-- DATA FOR THIS EXERCISE --
..............................

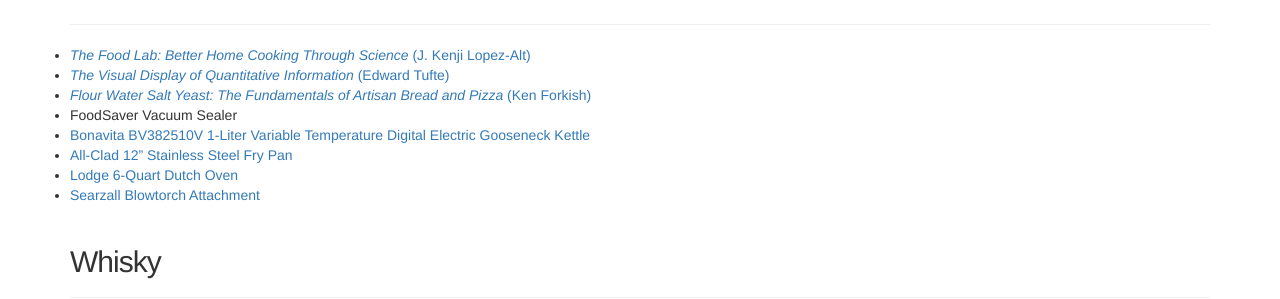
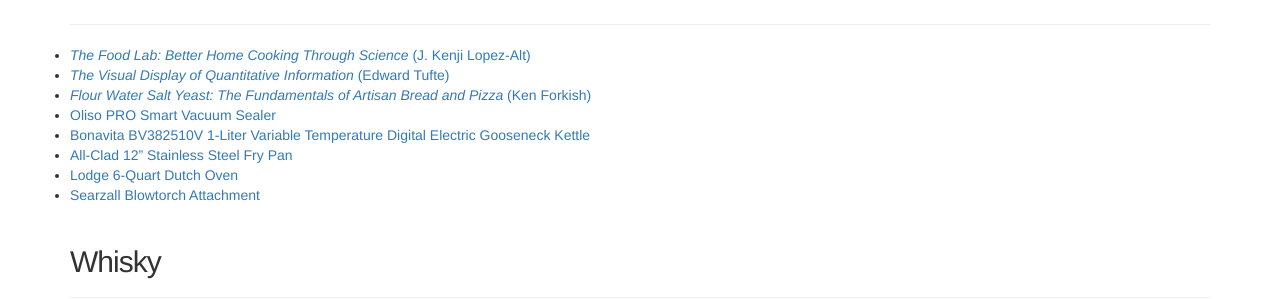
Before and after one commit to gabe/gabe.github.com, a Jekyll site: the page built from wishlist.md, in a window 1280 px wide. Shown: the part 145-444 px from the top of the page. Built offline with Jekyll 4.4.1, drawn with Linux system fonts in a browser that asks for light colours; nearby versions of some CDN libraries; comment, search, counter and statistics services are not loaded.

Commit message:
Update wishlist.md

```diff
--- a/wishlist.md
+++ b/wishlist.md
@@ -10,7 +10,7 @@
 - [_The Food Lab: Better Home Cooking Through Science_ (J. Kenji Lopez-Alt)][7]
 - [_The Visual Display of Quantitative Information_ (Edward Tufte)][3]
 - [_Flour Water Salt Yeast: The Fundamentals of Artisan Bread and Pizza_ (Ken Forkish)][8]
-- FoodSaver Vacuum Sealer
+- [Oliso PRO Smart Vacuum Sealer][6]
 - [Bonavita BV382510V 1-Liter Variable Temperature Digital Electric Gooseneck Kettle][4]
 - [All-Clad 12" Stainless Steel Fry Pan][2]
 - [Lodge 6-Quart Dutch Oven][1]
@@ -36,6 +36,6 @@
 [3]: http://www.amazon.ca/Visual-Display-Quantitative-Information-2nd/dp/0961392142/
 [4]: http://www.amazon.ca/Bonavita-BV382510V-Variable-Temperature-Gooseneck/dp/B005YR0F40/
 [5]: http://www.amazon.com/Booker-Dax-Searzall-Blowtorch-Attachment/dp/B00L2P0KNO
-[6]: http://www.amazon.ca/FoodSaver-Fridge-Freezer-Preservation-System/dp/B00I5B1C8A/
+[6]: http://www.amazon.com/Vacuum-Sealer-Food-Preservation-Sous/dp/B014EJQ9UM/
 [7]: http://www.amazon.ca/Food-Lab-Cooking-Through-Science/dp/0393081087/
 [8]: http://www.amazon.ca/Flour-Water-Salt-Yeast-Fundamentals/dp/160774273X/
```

..............................

Report all lines in the listing above that contain the word "wishlist".

-- ANSWER TO THIS EXERCISE --
Before and after one commit to gabe/gabe.github.com, a Jekyll site: the page built from wishlist.md, in a window 1280 px wide. Shown: the part 145-444 px from the top of the page. Built offline with Jekyll 4.4.1, drawn with Linux system fonts in a browser that asks for light colours; nearby versions of some CDN libraries; comment, search, counter and statistics services are not loaded.
Update wishlist.md
--- a/wishlist.md
+++ b/wishlist.md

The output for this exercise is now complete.